- _Task requirements_
Please repeat the data exactly. Any picture in it stays out.

------ Data provided

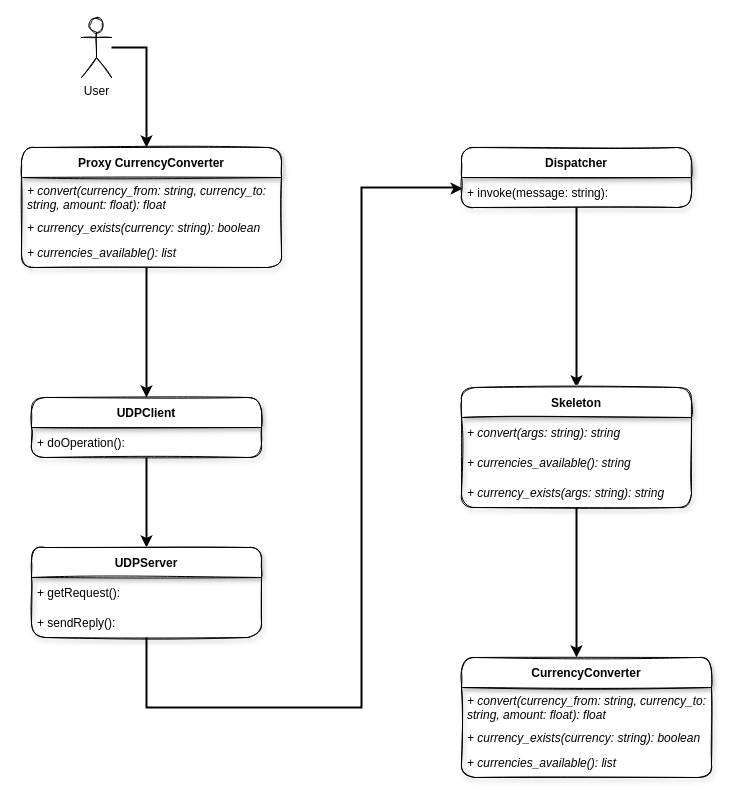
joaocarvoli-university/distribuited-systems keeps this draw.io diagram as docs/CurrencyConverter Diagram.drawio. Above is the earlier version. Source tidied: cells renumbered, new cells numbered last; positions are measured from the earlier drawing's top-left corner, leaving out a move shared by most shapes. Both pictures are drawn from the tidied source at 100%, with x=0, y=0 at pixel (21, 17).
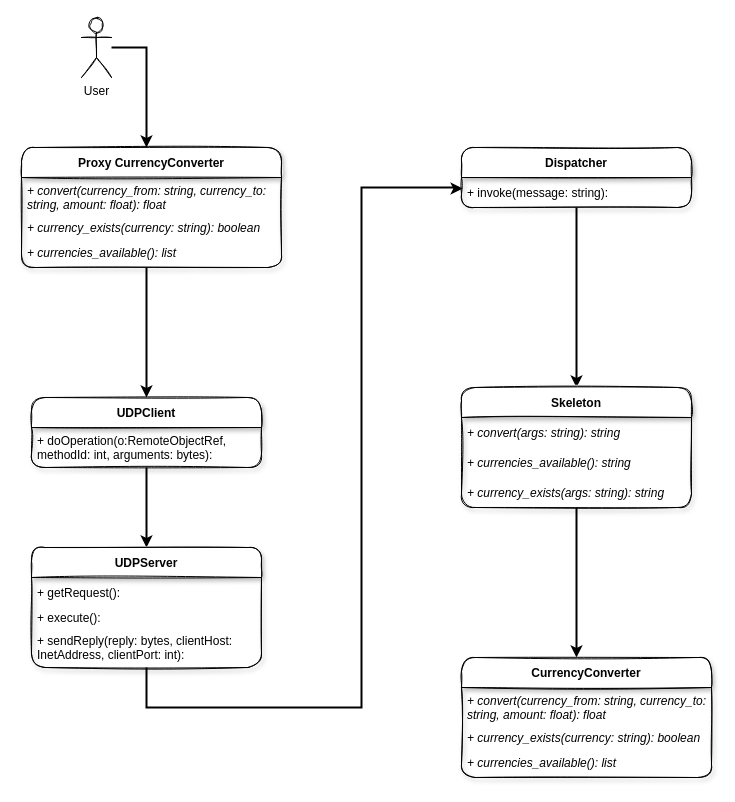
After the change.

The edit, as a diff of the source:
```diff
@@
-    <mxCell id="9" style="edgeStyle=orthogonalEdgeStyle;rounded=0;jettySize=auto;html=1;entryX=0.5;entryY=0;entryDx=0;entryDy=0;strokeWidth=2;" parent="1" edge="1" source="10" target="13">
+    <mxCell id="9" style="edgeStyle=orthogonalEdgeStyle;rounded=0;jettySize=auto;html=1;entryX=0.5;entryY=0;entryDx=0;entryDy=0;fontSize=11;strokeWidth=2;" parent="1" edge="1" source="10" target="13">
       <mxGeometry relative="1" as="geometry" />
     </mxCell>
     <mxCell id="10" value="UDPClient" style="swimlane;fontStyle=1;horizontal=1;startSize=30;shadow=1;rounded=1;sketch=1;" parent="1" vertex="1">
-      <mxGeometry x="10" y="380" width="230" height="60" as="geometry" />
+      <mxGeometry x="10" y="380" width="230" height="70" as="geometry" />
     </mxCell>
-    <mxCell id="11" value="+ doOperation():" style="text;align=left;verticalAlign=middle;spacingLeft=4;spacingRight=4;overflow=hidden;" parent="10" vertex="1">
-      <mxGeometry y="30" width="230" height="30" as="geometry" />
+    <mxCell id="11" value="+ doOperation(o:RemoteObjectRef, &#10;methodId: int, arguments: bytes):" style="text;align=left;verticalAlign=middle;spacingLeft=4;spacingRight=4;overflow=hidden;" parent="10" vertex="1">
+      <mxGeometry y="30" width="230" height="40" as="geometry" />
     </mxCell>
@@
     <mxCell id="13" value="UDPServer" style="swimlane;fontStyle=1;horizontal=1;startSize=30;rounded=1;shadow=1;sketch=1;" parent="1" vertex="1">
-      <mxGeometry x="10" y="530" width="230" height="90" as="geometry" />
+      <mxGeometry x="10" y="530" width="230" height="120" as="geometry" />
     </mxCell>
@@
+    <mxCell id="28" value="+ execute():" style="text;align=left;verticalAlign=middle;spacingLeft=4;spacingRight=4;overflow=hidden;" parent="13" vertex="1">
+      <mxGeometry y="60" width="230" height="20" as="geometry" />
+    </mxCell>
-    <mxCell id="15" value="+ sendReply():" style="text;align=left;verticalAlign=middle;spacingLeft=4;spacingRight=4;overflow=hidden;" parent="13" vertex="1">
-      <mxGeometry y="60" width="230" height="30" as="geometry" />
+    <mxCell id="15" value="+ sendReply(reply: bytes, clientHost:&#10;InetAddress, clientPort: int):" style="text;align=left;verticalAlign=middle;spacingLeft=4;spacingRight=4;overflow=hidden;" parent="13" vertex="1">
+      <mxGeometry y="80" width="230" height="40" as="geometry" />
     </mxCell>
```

------------

- _Answer to this exercise_
joaocarvoli-university/distribuited-systems keeps this draw.io diagram as docs/CurrencyConverter Diagram.drawio. Above is the earlier version. Source tidied: cells renumbered, new cells numbered last; positions are measured from the earlier drawing's top-left corner, leaving out a move shared by most shapes. Both pictures are drawn from the tidied source at 100%, with x=0, y=0 at pixel (21, 17).
After the change.

The edit, as a diff of the source:
```diff
@@
-    <mxCell id="9" style="edgeStyle=orthogonalEdgeStyle;rounded=0;jettySize=auto;html=1;entryX=0.5;entryY=0;entryDx=0;entryDy=0;strokeWidth=2;" parent="1" edge="1" source="10" target="13">
+    <mxCell id="9" style="edgeStyle=orthogonalEdgeStyle;rounded=0;jettySize=auto;html=1;entryX=0.5;entryY=0;entryDx=0;entryDy=0;fontSize=11;strokeWidth=2;" parent="1" edge="1" source="10" target="13">
       <mxGeometry relative="1" as="geometry" />
     </mxCell>
     <mxCell id="10" value="UDPClient" style="swimlane;fontStyle=1;horizontal=1;startSize=30;shadow=1;rounded=1;sketch=1;" parent="1" vertex="1">
-      <mxGeometry x="10" y="380" width="230" height="60" as="geometry" />
+      <mxGeometry x="10" y="380" width="230" height="70" as="geometry" />
     </mxCell>
-    <mxCell id="11" value="+ doOperation():" style="text;align=left;verticalAlign=middle;spacingLeft=4;spacingRight=4;overflow=hidden;" parent="10" vertex="1">
-      <mxGeometry y="30" width="230" height="30" as="geometry" />
+    <mxCell id="11" value="+ doOperation(o:RemoteObjectRef, &#10;methodId: int, arguments: bytes):" style="text;align=left;verticalAlign=middle;spacingLeft=4;spacingRight=4;overflow=hidden;" parent="10" vertex="1">
+      <mxGeometry y="30" width="230" height="40" as="geometry" />
     </mxCell>
@@
     <mxCell id="13" value="UDPServer" style="swimlane;fontStyle=1;horizontal=1;startSize=30;rounded=1;shadow=1;sketch=1;" parent="1" vertex="1">
-      <mxGeometry x="10" y="530" width="230" height="90" as="geometry" />
+      <mxGeometry x="10" y="530" width="230" height="120" as="geometry" />
     </mxCell>
@@
+    <mxCell id="28" value="+ execute():" style="text;align=left;verticalAlign=middle;spacingLeft=4;spacingRight=4;overflow=hidden;" parent="13" vertex="1">
+      <mxGeometry y="60" width="230" height="20" as="geometry" />
+    </mxCell>
-    <mxCell id="15" value="+ sendReply():" style="text;align=left;verticalAlign=middle;spacingLeft=4;spacingRight=4;overflow=hidden;" parent="13" vertex="1">
-      <mxGeometry y="60" width="230" height="30" as="geometry" />
+    <mxCell id="15" value="+ sendReply(reply: bytes, clientHost:&#10;InetAddress, clientPort: int):" style="text;align=left;verticalAlign=middle;spacingLeft=4;spacingRight=4;overflow=hidden;" parent="13" vertex="1">
+      <mxGeometry y="80" width="230" height="40" as="geometry" />
     </mxCell>
```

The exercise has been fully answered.